Word for word, restate the entries below and exclude every image.

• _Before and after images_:
● ● ● ● ●

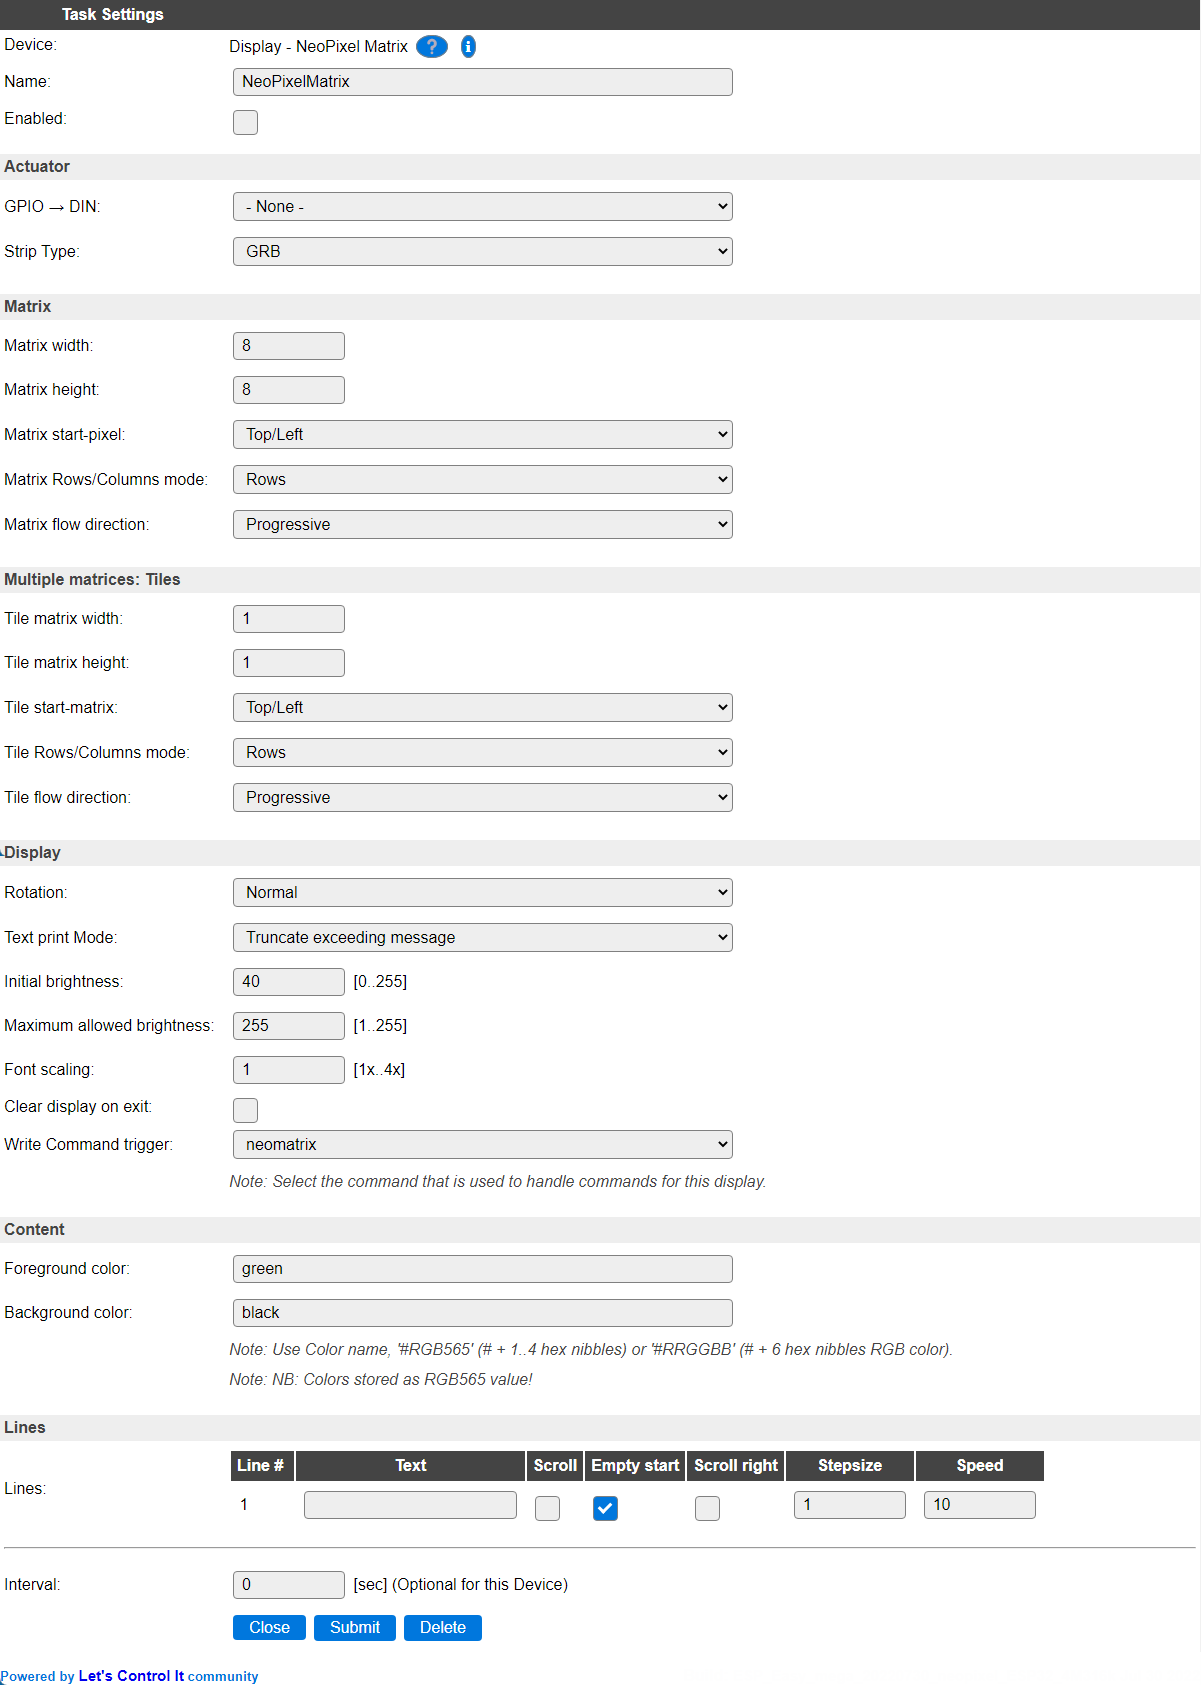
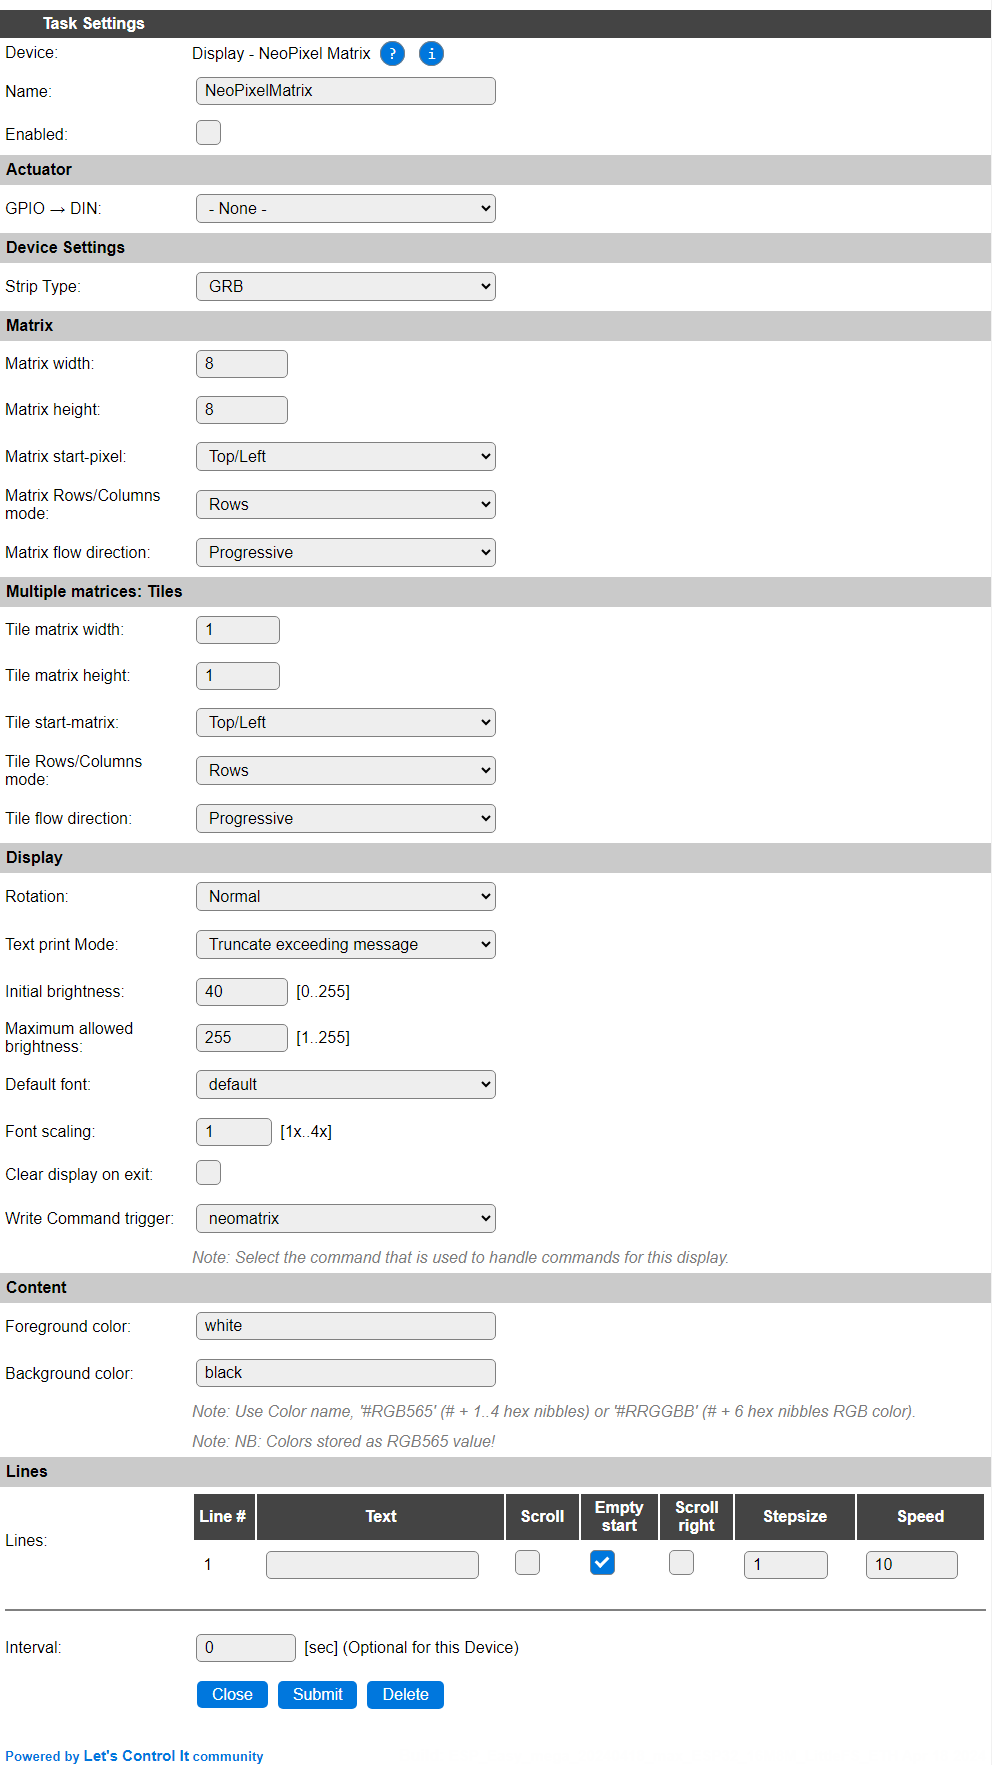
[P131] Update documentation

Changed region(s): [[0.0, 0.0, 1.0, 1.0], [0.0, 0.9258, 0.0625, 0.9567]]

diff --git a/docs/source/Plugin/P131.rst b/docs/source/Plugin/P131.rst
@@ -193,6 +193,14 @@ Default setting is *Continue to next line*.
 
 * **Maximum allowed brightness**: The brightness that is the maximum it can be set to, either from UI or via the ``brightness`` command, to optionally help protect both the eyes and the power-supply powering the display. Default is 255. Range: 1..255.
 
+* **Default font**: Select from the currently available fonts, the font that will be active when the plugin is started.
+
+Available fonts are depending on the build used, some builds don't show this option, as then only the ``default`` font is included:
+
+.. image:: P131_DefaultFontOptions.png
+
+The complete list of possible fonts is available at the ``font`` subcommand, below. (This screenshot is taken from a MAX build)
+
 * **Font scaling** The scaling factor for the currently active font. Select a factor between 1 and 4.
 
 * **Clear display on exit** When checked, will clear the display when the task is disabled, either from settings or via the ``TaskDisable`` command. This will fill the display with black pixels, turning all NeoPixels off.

● ● ● ● ●

• _Completed task_:
[P131] Update documentation

Changed region(s): [[0.0, 0.0, 1.0, 1.0], [0.0, 0.9258, 0.0625, 0.9567]]

diff --git a/docs/source/Plugin/P131.rst b/docs/source/Plugin/P131.rst
@@ -193,6 +193,14 @@ Default setting is *Continue to next line*.
 
 * **Maximum allowed brightness**: The brightness that is the maximum it can be set to, either from UI or via the ``brightness`` command, to optionally help protect both the eyes and the power-supply powering the display. Default is 255. Range: 1..255.
 
+* **Default font**: Select from the currently available fonts, the font that will be active when the plugin is started.
+
+Available fonts are depending on the build used, some builds don't show this option, as then only the ``default`` font is included:
+
+.. image:: P131_DefaultFontOptions.png
+
+The complete list of possible fonts is available at the ``font`` subcommand, below. (This screenshot is taken from a MAX build)
+
 * **Font scaling** The scaling factor for the currently active font. Select a factor between 1 and 4.
 
 * **Clear display on exit** When checked, will clear the display when the task is disabled, either from settings or via the ``TaskDisable`` command. This will fill the display with black pixels, turning all NeoPixels off.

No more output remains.